▸ **The data**:
● ● ● ●
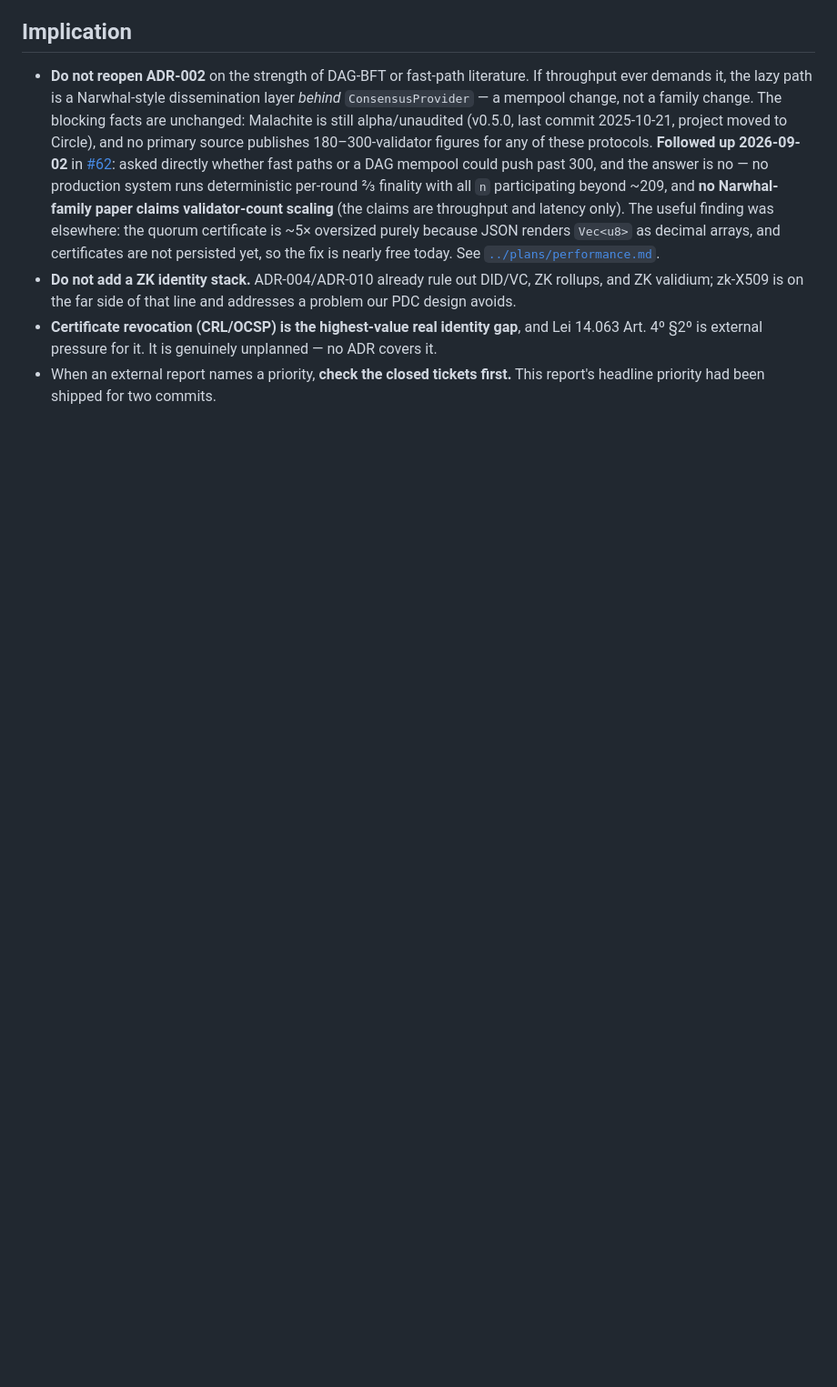
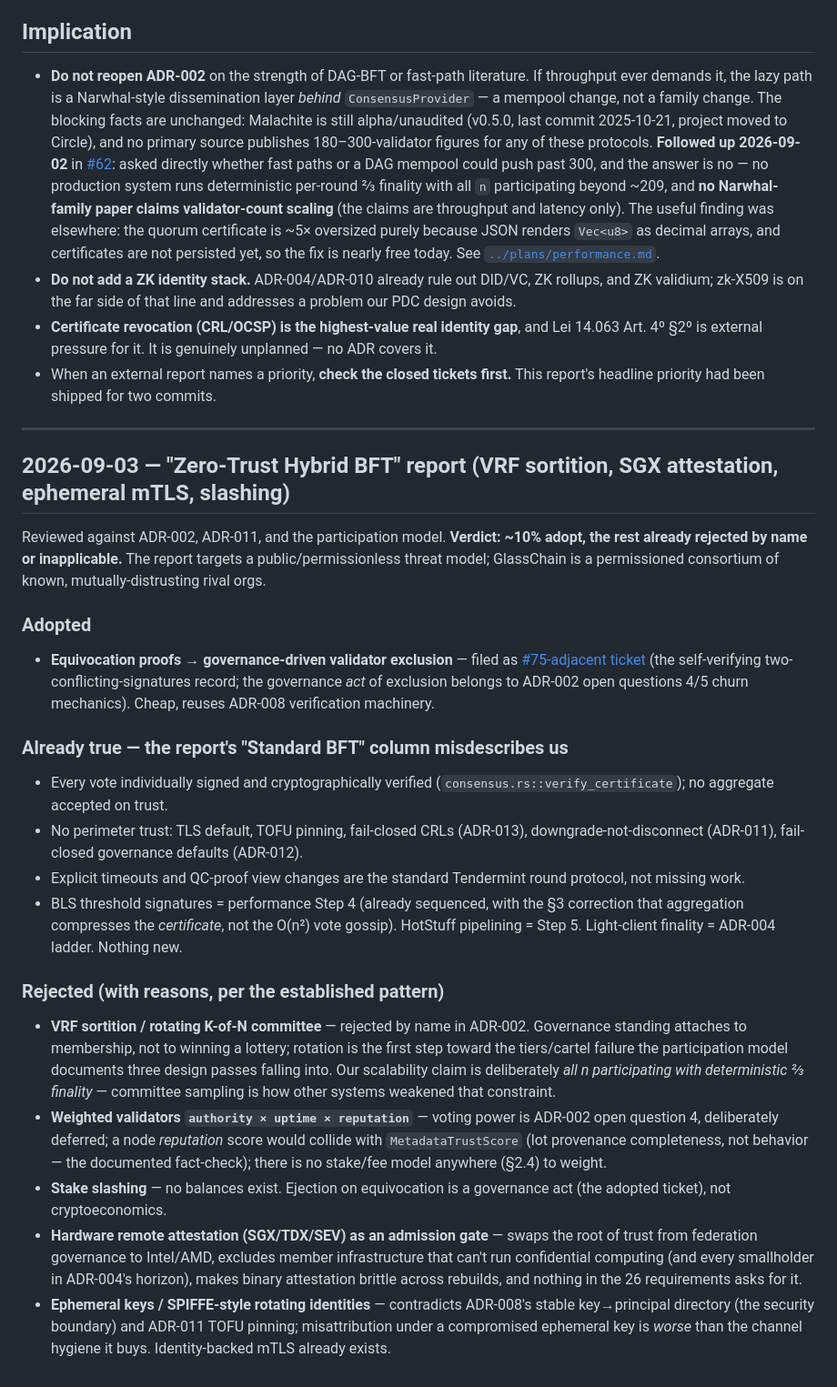
Before and after one commit to dbbvitor/GlassChain, a Markdown page: .agents/memories/external-review-verdicts.md, the part around the change. Shown at 91% size. GitHub-like rendering; blank space fills up the shorter version.

Commit message:
docs: record verdict on the zero-trust hybrid BFT report
Adopted: equivocation proofs -> governance exclusion (#77). Rejected with
reasons: VRF sortition/committee rotation (ADR-002), weighted/reputation
validators, stake slashing, hardware attestation, ephemeral identities.
Noted what the report mislabels as missing but is already enforced.

```diff
--- a/.agents/memories/external-review-verdicts.md
+++ b/.agents/memories/external-review-verdicts.md
@@ -92,3 +92,59 @@ decision.
   unplanned — no ADR covers it.
 - When an external report names a priority, **check the closed tickets first.**
   This report's headline priority had been shipped for two commits.
+
+---
+
+## 2026-09-03 — "Zero-Trust Hybrid BFT" report (VRF sortition, SGX attestation, ephemeral mTLS, slashing)
+
+Reviewed against ADR-002, ADR-011, and the participation model. **Verdict: ~10%
+adopt, the rest already rejected by name or inapplicable.** The report targets a
+public/permissionless threat model; GlassChain is a permissioned consortium of
+known, mutually-distrusting rival orgs.
+
+### Adopted
+
+- **Equivocation proofs → governance-driven validator exclusion** — filed as
+  [#75-adjacent ticket](https://github.com/dbbvitor/GlassChain/issues/76) (the
+  self-verifying two-conflicting-signatures record; the governance *act* of
+  exclusion belongs to ADR-002 open questions 4/5 churn mechanics). Cheap,
+  reuses ADR-008 verification machinery.
+
+### Already true — the report's "Standard BFT" column misdescribes us
+
+- Every vote individually signed and cryptographically verified
+  (`consensus.rs::verify_certificate`); no aggregate accepted on trust.
+- No perimeter trust: TLS default, TOFU pinning, fail-closed CRLs (ADR-013),
+  downgrade-not-disconnect (ADR-011), fail-closed governance defaults
+  (ADR-012).
+- Explicit timeouts and QC-proof view changes are the standard Tendermint round
+  protocol, not missing work.
+- BLS threshold signatures = performance Step 4 (already sequenced, with the
+  §3 correction that aggregation compresses the *certificate*, not the O(n²)
+  vote gossip). HotStuff pipelining = Step 5. Light-client finality = ADR-004
+  ladder. Nothing new.
+
+### Rejected (with reasons, per the established pattern)
+
+- **VRF sortition / rotating K-of-N committee** — rejected by name in ADR-002.
+  Governance standing attaches to membership, not to winning a lottery;
+  rotation is the first step toward the tiers/cartel failure the participation
+  model documents three design passes falling into. Our scalability claim is
+  deliberately *all n participating with deterministic ⅔ finality* — committee
+  sampling is how other systems weakened that constraint.
+- **Weighted validators `authority × uptime × reputation`** — voting power is
+  ADR-002 open question 4, deliberately deferred; a node *reputation* score
+  would collide with `MetadataTrustScore` (lot provenance completeness, not
+  behavior — the documented fact-check); there is no stake/fee model anywhere
+  (§2.4) to weight.
+- **Stake slashing** — no balances exist. Ejection on equivocation is a
+  governance act (the adopted ticket), not cryptoeconomics.
+- **Hardware remote attestation (SGX/TDX/SEV) as an admission gate** — swaps
+  the root of trust from federation governance to Intel/AMD, excludes member
+  infrastructure that can't run confidential computing (and every smallholder
+  in ADR-004's horizon), makes binary attestation brittle across rebuilds, and
+  nothing in the 26 requirements asks for it.
+- **Ephemeral keys / SPIFFE-style rotating identities** — contradicts ADR-008's
+  stable key→principal directory (the security boundary) and ADR-011 TOFU
+  pinning; misattribution under a compromised ephemeral key is *worse* than the
+  channel hygiene it buys. Identity-backed mTLS already exists.
```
● ● ● ●
▸ **Problem**:
Copy each line of the records that contains the word "TOFU".

▸ **Result below**:
+- No perimeter trust: TLS default, TOFU pinning, fail-closed CRLs (ADR-013),
+  stable key→principal directory (the security boundary) and ADR-011 TOFU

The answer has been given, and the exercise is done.